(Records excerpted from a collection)
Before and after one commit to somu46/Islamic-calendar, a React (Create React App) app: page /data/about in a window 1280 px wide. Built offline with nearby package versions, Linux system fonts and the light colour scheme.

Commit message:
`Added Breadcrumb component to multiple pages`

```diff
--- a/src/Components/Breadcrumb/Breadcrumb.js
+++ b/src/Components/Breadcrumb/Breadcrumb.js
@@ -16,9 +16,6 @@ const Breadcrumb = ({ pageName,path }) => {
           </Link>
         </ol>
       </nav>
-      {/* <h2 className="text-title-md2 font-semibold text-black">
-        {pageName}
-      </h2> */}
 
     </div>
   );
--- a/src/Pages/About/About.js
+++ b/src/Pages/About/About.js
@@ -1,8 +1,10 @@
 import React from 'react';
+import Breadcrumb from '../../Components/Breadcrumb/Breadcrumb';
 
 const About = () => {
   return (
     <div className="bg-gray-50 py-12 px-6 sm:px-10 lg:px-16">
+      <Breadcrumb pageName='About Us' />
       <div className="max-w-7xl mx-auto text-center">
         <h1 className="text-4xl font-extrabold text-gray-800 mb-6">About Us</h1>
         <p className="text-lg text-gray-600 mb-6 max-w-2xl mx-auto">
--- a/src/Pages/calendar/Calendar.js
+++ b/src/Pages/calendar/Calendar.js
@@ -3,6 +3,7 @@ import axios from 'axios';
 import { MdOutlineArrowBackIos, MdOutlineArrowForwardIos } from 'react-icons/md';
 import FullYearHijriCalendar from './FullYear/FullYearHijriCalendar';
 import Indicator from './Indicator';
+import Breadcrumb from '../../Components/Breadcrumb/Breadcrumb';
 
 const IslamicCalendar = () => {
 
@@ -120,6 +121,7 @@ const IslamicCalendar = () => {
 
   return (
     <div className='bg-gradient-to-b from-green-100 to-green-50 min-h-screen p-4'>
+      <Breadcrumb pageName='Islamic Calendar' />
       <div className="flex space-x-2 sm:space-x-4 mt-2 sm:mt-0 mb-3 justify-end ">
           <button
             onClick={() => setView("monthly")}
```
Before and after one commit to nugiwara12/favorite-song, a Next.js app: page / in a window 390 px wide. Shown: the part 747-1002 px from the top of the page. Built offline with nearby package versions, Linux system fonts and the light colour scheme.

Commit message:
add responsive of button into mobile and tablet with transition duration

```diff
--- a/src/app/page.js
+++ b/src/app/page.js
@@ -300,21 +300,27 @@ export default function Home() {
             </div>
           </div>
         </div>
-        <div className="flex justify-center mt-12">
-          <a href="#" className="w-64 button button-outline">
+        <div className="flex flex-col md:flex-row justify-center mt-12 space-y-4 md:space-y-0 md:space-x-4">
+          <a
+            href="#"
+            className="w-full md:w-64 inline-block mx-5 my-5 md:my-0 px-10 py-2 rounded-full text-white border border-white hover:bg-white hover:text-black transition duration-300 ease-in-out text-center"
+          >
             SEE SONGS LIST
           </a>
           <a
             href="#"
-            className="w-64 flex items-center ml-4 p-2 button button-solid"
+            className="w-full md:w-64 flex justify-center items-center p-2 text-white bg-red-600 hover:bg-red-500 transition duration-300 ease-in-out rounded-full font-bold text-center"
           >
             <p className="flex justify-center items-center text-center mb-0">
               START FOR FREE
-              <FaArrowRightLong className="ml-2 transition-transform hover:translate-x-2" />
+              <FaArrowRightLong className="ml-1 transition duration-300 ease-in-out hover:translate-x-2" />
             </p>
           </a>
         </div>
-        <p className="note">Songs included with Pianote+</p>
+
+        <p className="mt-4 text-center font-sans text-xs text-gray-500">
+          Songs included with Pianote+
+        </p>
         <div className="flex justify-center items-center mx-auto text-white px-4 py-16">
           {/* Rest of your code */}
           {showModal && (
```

What the exercise asks:
Reproduce every entry above exactly as it was written.

Expected answer:
Before and after one commit to somu46/Islamic-calendar, a React (Create React App) app: page /data/about in a window 1280 px wide. Built offline with nearby package versions, Linux system fonts and the light colour scheme.

Commit message:
`Added Breadcrumb component to multiple pages`

```diff
--- a/src/Components/Breadcrumb/Breadcrumb.js
+++ b/src/Components/Breadcrumb/Breadcrumb.js
@@ -16,9 +16,6 @@ const Breadcrumb = ({ pageName,path }) => {
           </Link>
         </ol>
       </nav>
-      {/* <h2 className="text-title-md2 font-semibold text-black">
-        {pageName}
-      </h2> */}
 
     </div>
   );
--- a/src/Pages/About/About.js
+++ b/src/Pages/About/About.js
@@ -1,8 +1,10 @@
 import React from 'react';
+import Breadcrumb from '../../Components/Breadcrumb/Breadcrumb';
 
 const About = () => {
   return (
     <div className="bg-gray-50 py-12 px-6 sm:px-10 lg:px-16">
+      <Breadcrumb pageName='About Us' />
       <div className="max-w-7xl mx-auto text-center">
         <h1 className="text-4xl font-extrabold text-gray-800 mb-6">About Us</h1>
         <p className="text-lg text-gray-600 mb-6 max-w-2xl mx-auto">
--- a/src/Pages/calendar/Calendar.js
+++ b/src/Pages/calendar/Calendar.js
@@ -3,6 +3,7 @@ import axios from 'axios';
 import { MdOutlineArrowBackIos, MdOutlineArrowForwardIos } from 'react-icons/md';
 import FullYearHijriCalendar from './FullYear/FullYearHijriCalendar';
 import Indicator from './Indicator';
+import Breadcrumb from '../../Components/Breadcrumb/Breadcrumb';
 
 const IslamicCalendar = () => {
 
@@ -120,6 +121,7 @@ const IslamicCalendar = () => {
 
   return (
     <div className='bg-gradient-to-b from-green-100 to-green-50 min-h-screen p-4'>
+      <Breadcrumb pageName='Islamic Calendar' />
       <div className="flex space-x-2 sm:space-x-4 mt-2 sm:mt-0 mb-3 justify-end ">
           <button
             onClick={() => setView("monthly")}
```
Before and after one commit to nugiwara12/favorite-song, a Next.js app: page / in a window 390 px wide. Shown: the part 747-1002 px from the top of the page. Built offline with nearby package versions, Linux system fonts and the light colour scheme.

Commit message:
add responsive of button into mobile and tablet with transition duration

```diff
--- a/src/app/page.js
+++ b/src/app/page.js
@@ -300,21 +300,27 @@ export default function Home() {
             </div>
           </div>
         </div>
-        <div className="flex justify-center mt-12">
-          <a href="#" className="w-64 button button-outline">
+        <div className="flex flex-col md:flex-row justify-center mt-12 space-y-4 md:space-y-0 md:space-x-4">
+          <a
+            href="#"
+            className="w-full md:w-64 inline-block mx-5 my-5 md:my-0 px-10 py-2 rounded-full text-white border border-white hover:bg-white hover:text-black transition duration-300 ease-in-out text-center"
+          >
             SEE SONGS LIST
           </a>
           <a
             href="#"
-            className="w-64 flex items-center ml-4 p-2 button button-solid"
+            className="w-full md:w-64 flex justify-center items-center p-2 text-white bg-red-600 hover:bg-red-500 transition duration-300 ease-in-out rounded-full font-bold text-center"
           >
             <p className="flex justify-center items-center text-center mb-0">
               START FOR FREE
-              <FaArrowRightLong className="ml-2 transition-transform hover:translate-x-2" />
+              <FaArrowRightLong className="ml-1 transition duration-300 ease-in-out hover:translate-x-2" />
             </p>
           </a>
         </div>
-        <p className="note">Songs included with Pianote+</p>
+
+        <p className="mt-4 text-center font-sans text-xs text-gray-500">
+          Songs included with Pianote+
+        </p>
         <div className="flex justify-center items-center mx-auto text-white px-4 py-16">
           {/* Rest of your code */}
           {showModal && (
```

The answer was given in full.